• _Your goal_
Exclude all pictures, then copy each of the records exactly as written.

(Beginning of Supplied entries)

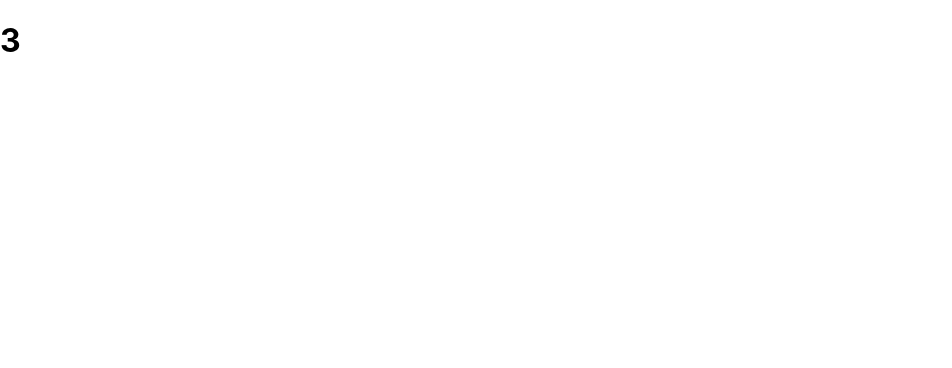
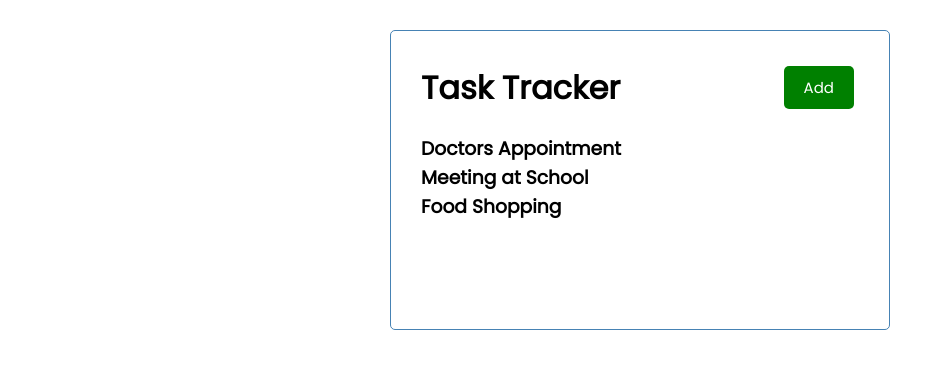
Before and after one commit to TheJasuMasa/task-list-app, a React (Create React App) app: page / in a window 1280 px wide. Shown: the top 368 px of the page, without its empty margins (0-952 px from the left). Built offline with nearby package versions, Linux system fonts and the light colour scheme.

Commit message:
add & configure button component, begin work on Tasks component

```diff
--- a/src/App.js
+++ b/src/App.js
@@ -1,9 +1,11 @@
 import Header from './components/Header'
+import Tasks from './components/Tasks'
 
 function App() {
   return (
-    <div className="App">
-      <Header title= {3} />
+    <div className="container">
+      <Header />
+      <Tasks />
     </div>
   );
 }
--- /dev/null
+++ b/src/components/Button.js
@@ -0,0 +1,24 @@
+import PropTypes from 'prop-types'
+
+const Button = ({color, text, onClick}) => {
+
+    return (
+        <button onClick ={onClick} style ={{backgroundColor: color}}className='btn'>
+            {text}
+        </button>
+
+    )
+}
+
+Button.defaultProps = {
+    color: 'steelblue'
+
+}
+
+Button.propTypes = {
+    text: PropTypes.string,
+    color: PropTypes.string,
+    onClick: PropTypes.func,
+}
+
+export default Button
--- a/src/components/Header.js
+++ b/src/components/Header.js
@@ -1,20 +1,26 @@
 import PropTypes from 'prop-types'
+import Button from './Button'
 
 const Header = ( {title} ) => {
+
+    const onClick = () =>{
+        console.log('click')
+    }
+
     return (
-        <header>
+        <header className='header'>
             <h1>{title}</h1>
+            <Button onClick={onClick} color='green' text='Add'/>
         </header>
     )
 }
 
 Header.defaultProps = {
-    title: 'Task Tracker'
+    title: 'Task Tracker',
 }
 
 Header.propTypes ={
     title: PropTypes.string,
-
 }
 
 export default Header
--- /dev/null
+++ b/src/components/Tasks.js
@@ -0,0 +1,30 @@
+const tasks = [
+   {
+       id: 1,
+       text: 'Doctors Appointment',
+       day: 'Feb 5th at 2:30pm',
+       reminder: true,
+   },
+   {
+        id: 2,
+        text: 'Meeting at School',
+        day: 'Feb 6th at 1:30pm',
+        reminder: true,
+    },
+    {
+        id: 3,
+        text: 'Food Shopping',
+        day: 'Feb 5th at 2:30pm,',
+        reminder: false,
+    },
+]
+
+const Tasks = () => {
+    return (
+        <>
+            {tasks.map((task)=>(<h3>{task.text}</h3>))}
+        </>
+    )
+}
+
+export default Tasks
--- a/src/index.css
+++ b/src/index.css
@@ -1,13 +1,112 @@
-body {
+@import url('https://fonts.googleapis.com/css2?family=Poppins:wght@300;400&display=swap');
+
+* {
+  box-sizing: border-box;
   margin: 0;
-  font-family: -apple-system, BlinkMacSystemFont, 'Segoe UI', 'Roboto', 'Oxygen',
-    'Ubuntu', 'Cantarell', 'Fira Sans', 'Droid Sans', 'Helvetica Neue',
-    sans-serif;
-  -webkit-font-smoothing: antialiased;
-  -moz-osx-font-smoothing: grayscale;
+  padding: 0;
 }
 
-code {
-  font-family: source-code-pro, Menlo, Monaco, Consolas, 'Courier New',
-    monospace;
+body {
+  font-family: 'Poppins', sans-serif;
 }
+
+.container {
+  max-width: 500px;
+  margin: 30px auto;
+  overflow: auto;
+  min-height: 300px;
+  border: 1px solid steelblue;
+  padding: 30px;
+  border-radius: 5px;
+}
+
+.header {
+  display: flex;
+  justify-content: space-between;
+  align-items: center;
+  margin-bottom: 20px;
+}
+
+.btn {
+  display: inline-block;
+  background: #000;
+  color: #fff;
+  border: none;
+  padding: 10px 20px;
+  margin: 5px;
+  border-radius: 5px;
+  cursor: pointer;
+  text-decoration: none;
+  font-size: 15px;
+  font-family: inherit;
+}
+
+.btn:focus {
+  outline: none;
+}
+
+.btn:active {
+  transform: scale(0.98);
+}
+
+.btn-block {
+  display: block;
+  width: 100%;
+}
+
+.task {
+  background: #f4f4f4;
+  margin: 5px;
+  padding: 10px 20px;
+  cursor: pointer;
+}
+
+.task.reminder {
+  border-left: 5px solid green;
+}
+
+.task h3 {
+  display: flex;
+  align-items: center;
+  justify-content: space-between;
+}
+
+.add-form {
+  margin-bottom: 40px;
+}
+
+.form-control {
+  margin: 20px 0;
+}
+
+.form-control label {
+  display: block;
+}
+
+.form-control input {
+  width: 100%;
+  height: 40px;
+  margin: 5px;
+  padding: 3px 7px;
+  font-size: 17px;
+}
+
+.form-control-check {
+  display: flex;
+  align-items: center;
+  justify-content: space-between;
+}
+
+.form-control-check label {
+  flex: 1;
+}
+
+.form-control-check input {
+  flex: 2;
+  height: 20px;
+}
+
+footer {
+  margin-top: 30px;
+  text-align: center;
+}
```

(End of Supplied entries)

• _Result below_
Before and after one commit to TheJasuMasa/task-list-app, a React (Create React App) app: page / in a window 1280 px wide. Shown: the top 368 px of the page, without its empty margins (0-952 px from the left). Built offline with nearby package versions, Linux system fonts and the light colour scheme.

Commit message:
add & configure button component, begin work on Tasks component

```diff
--- a/src/App.js
+++ b/src/App.js
@@ -1,9 +1,11 @@
 import Header from './components/Header'
+import Tasks from './components/Tasks'
 
 function App() {
   return (
-    <div className="App">
-      <Header title= {3} />
+    <div className="container">
+      <Header />
+      <Tasks />
     </div>
   );
 }
--- /dev/null
+++ b/src/components/Button.js
@@ -0,0 +1,24 @@
+import PropTypes from 'prop-types'
+
+const Button = ({color, text, onClick}) => {
+
+    return (
+        <button onClick ={onClick} style ={{backgroundColor: color}}className='btn'>
+            {text}
+        </button>
+
+    )
+}
+
+Button.defaultProps = {
+    color: 'steelblue'
+
+}
+
+Button.propTypes = {
+    text: PropTypes.string,
+    color: PropTypes.string,
+    onClick: PropTypes.func,
+}
+
+export default Button
--- a/src/components/Header.js
+++ b/src/components/Header.js
@@ -1,20 +1,26 @@
 import PropTypes from 'prop-types'
+import Button from './Button'
 
 const Header = ( {title} ) => {
+
+    const onClick = () =>{
+        console.log('click')
+    }
+
     return (
-        <header>
+        <header className='header'>
             <h1>{title}</h1>
+            <Button onClick={onClick} color='green' text='Add'/>
         </header>
     )
 }
 
 Header.defaultProps = {
-    title: 'Task Tracker'
+    title: 'Task Tracker',
 }
 
 Header.propTypes ={
     title: PropTypes.string,
-
 }
 
 export default Header
--- /dev/null
+++ b/src/components/Tasks.js
@@ -0,0 +1,30 @@
+const tasks = [
+   {
+       id: 1,
+       text: 'Doctors Appointment',
+       day: 'Feb 5th at 2:30pm',
+       reminder: true,
+   },
+   {
+        id: 2,
+        text: 'Meeting at School',
+        day: 'Feb 6th at 1:30pm',
+        reminder: true,
+    },
+    {
+        id: 3,
+        text: 'Food Shopping',
+        day: 'Feb 5th at 2:30pm,',
+        reminder: false,
+    },
+]
+
+const Tasks = () => {
+    return (
+        <>
+            {tasks.map((task)=>(<h3>{task.text}</h3>))}
+        </>
+    )
+}
+
+export default Tasks
--- a/src/index.css
+++ b/src/index.css
@@ -1,13 +1,112 @@
-body {
+@import url('https://fonts.googleapis.com/css2?family=Poppins:wght@300;400&display=swap');
+
+* {
+  box-sizing: border-box;
   margin: 0;
-  font-family: -apple-system, BlinkMacSystemFont, 'Segoe UI', 'Roboto', 'Oxygen',
-    'Ubuntu', 'Cantarell', 'Fira Sans', 'Droid Sans', 'Helvetica Neue',
-    sans-serif;
-  -webkit-font-smoothing: antialiased;
-  -moz-osx-font-smoothing: grayscale;
+  padding: 0;
 }
 
-code {
-  font-family: source-code-pro, Menlo, Monaco, Consolas, 'Courier New',
-    monospace;
+body {
+  font-family: 'Poppins', sans-serif;
 }
+
+.container {
+  max-width: 500px;
+  margin: 30px auto;
+  overflow: auto;
+  min-height: 300px;
+  border: 1px solid steelblue;
+  padding: 30px;
+  border-radius: 5px;
+}
+
+.header {
+  display: flex;
+  justify-content: space-between;
+  align-items: center;
+  margin-bottom: 20px;
+}
+
+.btn {
+  display: inline-block;
+  background: #000;
+  color: #fff;
+  border: none;
+  padding: 10px 20px;
+  margin: 5px;
+  border-radius: 5px;
+  cursor: pointer;
+  text-decoration: none;
+  font-size: 15px;
+  font-family: inherit;
+}
+
+.btn:focus {
+  outline: none;
+}
+
+.btn:active {
+  transform: scale(0.98);
+}
+
+.btn-block {
+  display: block;
+  width: 100%;
+}
+
+.task {
+  background: #f4f4f4;
+  margin: 5px;
+  padding: 10px 20px;
+  cursor: pointer;
+}
+
+.task.reminder {
+  border-left: 5px solid green;
+}
+
+.task h3 {
+  display: flex;
+  align-items: center;
+  justify-content: space-between;
+}
+
+.add-form {
+  margin-bottom: 40px;
+}
+
+.form-control {
+  margin: 20px 0;
+}
+
+.form-control label {
+  display: block;
+}
+
+.form-control input {
+  width: 100%;
+  height: 40px;
+  margin: 5px;
+  padding: 3px 7px;
+  font-size: 17px;
+}
+
+.form-control-check {
+  display: flex;
+  align-items: center;
+  justify-content: space-between;
+}
+
+.form-control-check label {
+  flex: 1;
+}
+
+.form-control-check input {
+  flex: 2;
+  height: 20px;
+}
+
+footer {
+  margin-top: 30px;
+  text-align: center;
+}
```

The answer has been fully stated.